2) On paper your current season looks a lot like UB's 2007 year, close losses and competitive in the division but just not enough to get over the hump.
That's probably a fair comparison, though EMU had an easier non-conference schedule this year than Buffalo did in 2007 (which, hopefully, will lead to a better final record). Another key difference is that EMU is a run-first, run-second, and run-third team. Everything is built around the running game, from the offensive line (great at run blocking, mediocre in pass-protection) to the quarterback (142 pass attempts, 120 runs) to the receivers (just watch the blocks they throw). It gives me great hope for the future, because EMU is not heavily reliant on a single player the way Central Michigan was on LeFevour.
The defense is significantly improved also; what was the worst defense in the country the last two years is now one of the better MAC defenses. Part of this is driven by the offense -- and in fact, may be the reason for the offensive style -- which shortens games by keeping the clock moving by running, limiting turnovers by running, and lessening total possessions by putting together long drives on the ground. I was looking at the defensive splits for EMU this year, and they're allowing 36.8 points per game on the road (11th in the MAC) but just 16.4 points per game at home (third in the MAC). (Of course, that has a bit to do with the schedule also, since they've played at Michigan, at Penn State, and at Toledo while hosting Howard, Alabama State, and Akron.)
3) Attendance still seems to be lagging. With the season you're having did you expect more out of the fans by this point?
Yes. Yes, I did.

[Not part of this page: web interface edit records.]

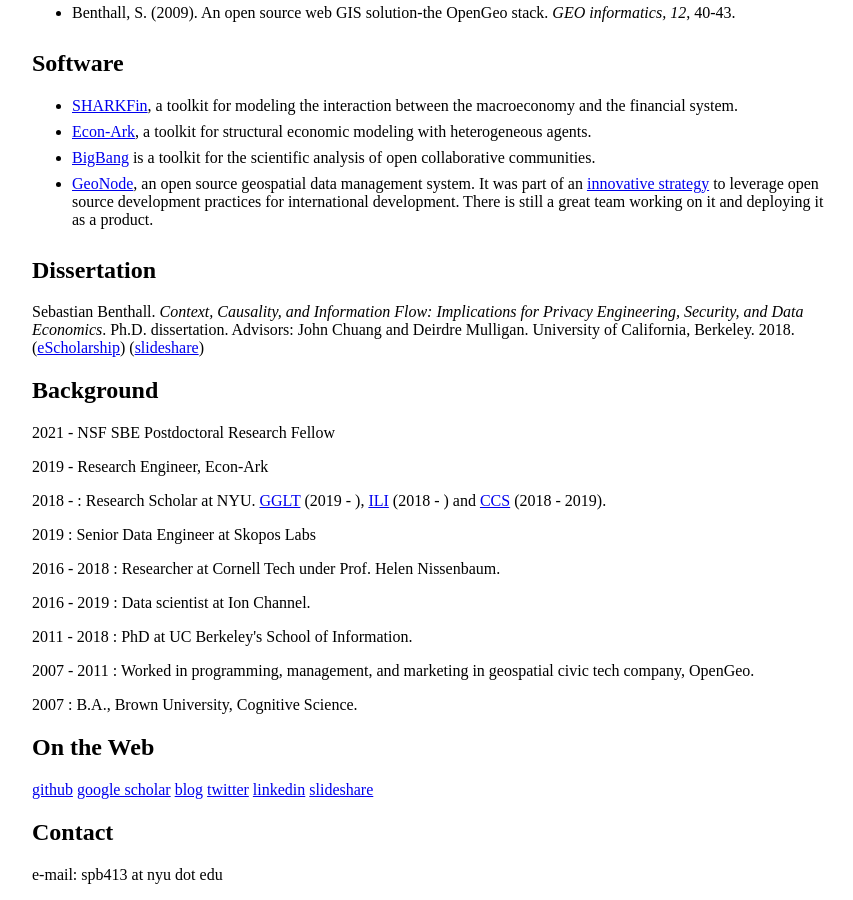
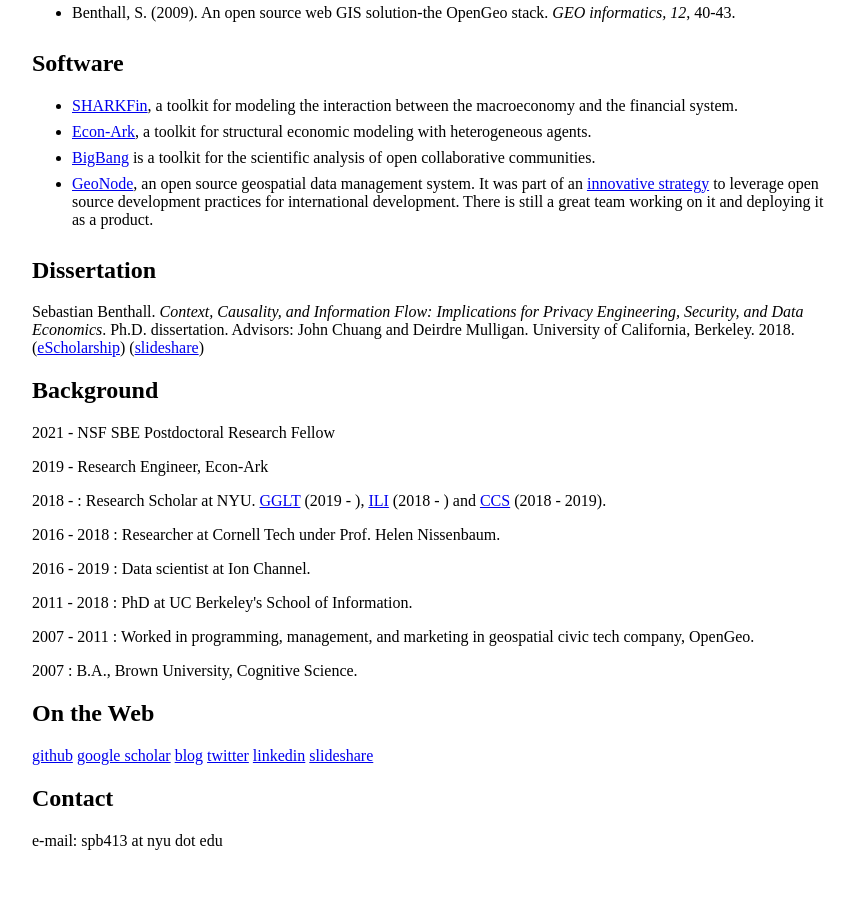
Before and after one commit to sbenthall/personal_website, a Jekyll site: the page built from index.md, in a window 1280 px wide and 900 px high, scrolled down 2189 px. Shown: the whole window, without its empty margins (208-1061 px from the left). Built offline with Jekyll 4.4.1, drawn with Linux system fonts in a browser that asks for light colours; after the commit the page ends 3055 px from its top, so only the background shows below that.

Commit message:
removign skopos labs

```diff
--- a/index.md
+++ b/index.md
@@ -95,7 +95,6 @@
 <p>2021 - NSF SBE Postdoctoral Research Fellow</p>
 <p>2019 - Research Engineer, Econ-Ark</P>
 <p>2018 - : Research Scholar at NYU. <a href="https://www.guariniglobal.org/">GGLT</a> (2019 - ), <a href="http://www.law.nyu.edu/centers/ili">ILI</a> (2018 - ) and <a href="http://cyber.nyu.edu/">CCS</a> (2018 - 2019).</p>
- <p>2019 : Senior Data Engineer at Skopos Labs</p>
  <p>2016 - 2018 : Researcher at Cornell Tech under Prof. Helen Nissenbaum.</p>
  <p>2016 - 2019 : Data scientist at Ion Channel.</p>
  <p>2011 - 2018 : PhD at UC Berkeley's School of Information.</p>
```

An average of 4,354 fans per home game for a winning team -- the first winning season in 16 years -- is downright pathetic. That's even more pathetic when you learn that, because it was postponed from Saturday night to Sunday afternoon, admission to the season opener against Howard was free.
There are efforts underway to try to improve attendance and general fan interest, including marketing targeted to local schools and to the Big 3, but between the mascot change (yes, it was 20 years ago, but people still get in heated arguments about it), 15 consecutive losing seasons, and the 114,000-person hole in the ground in Ann Arbor, EMU has a long way to go to build a MAC-caliber fan base.
4) What from Buffalo have you seen that gives you pause about this game?
I haven't really watched Buffalo this year, but any team that can throw the ball effectively, particularly mid-range (7-10 yards), probably has a chance against the Eagles. Penn State, Toledo, and Western Michigan's receivers were generally able to get a fair amount of separation to make catches. Ball State's receivers got less separation, but when they made catches, they were often able to make a move and get past the nearest EMU defender. Also, EMU's defense is susceptible to giving up big plays occasionally.
If Buffalo can jump to a commanding early lead, or if they can turn the game into a shootout, it's unlikely that the Eagles would be able to stay in the game. This EMU team is built to win grinding, low-scoring games, and big comebacks and shootouts are not really in their DNA.
5) What, in particular, should the Bulls be worried about?
Running. As I mentioned, this EMU offense is built around the run, but the defense is solid at stopping the run also. That leads to fewer than 55% of opponents' red-zone possessions resulting in touchdowns.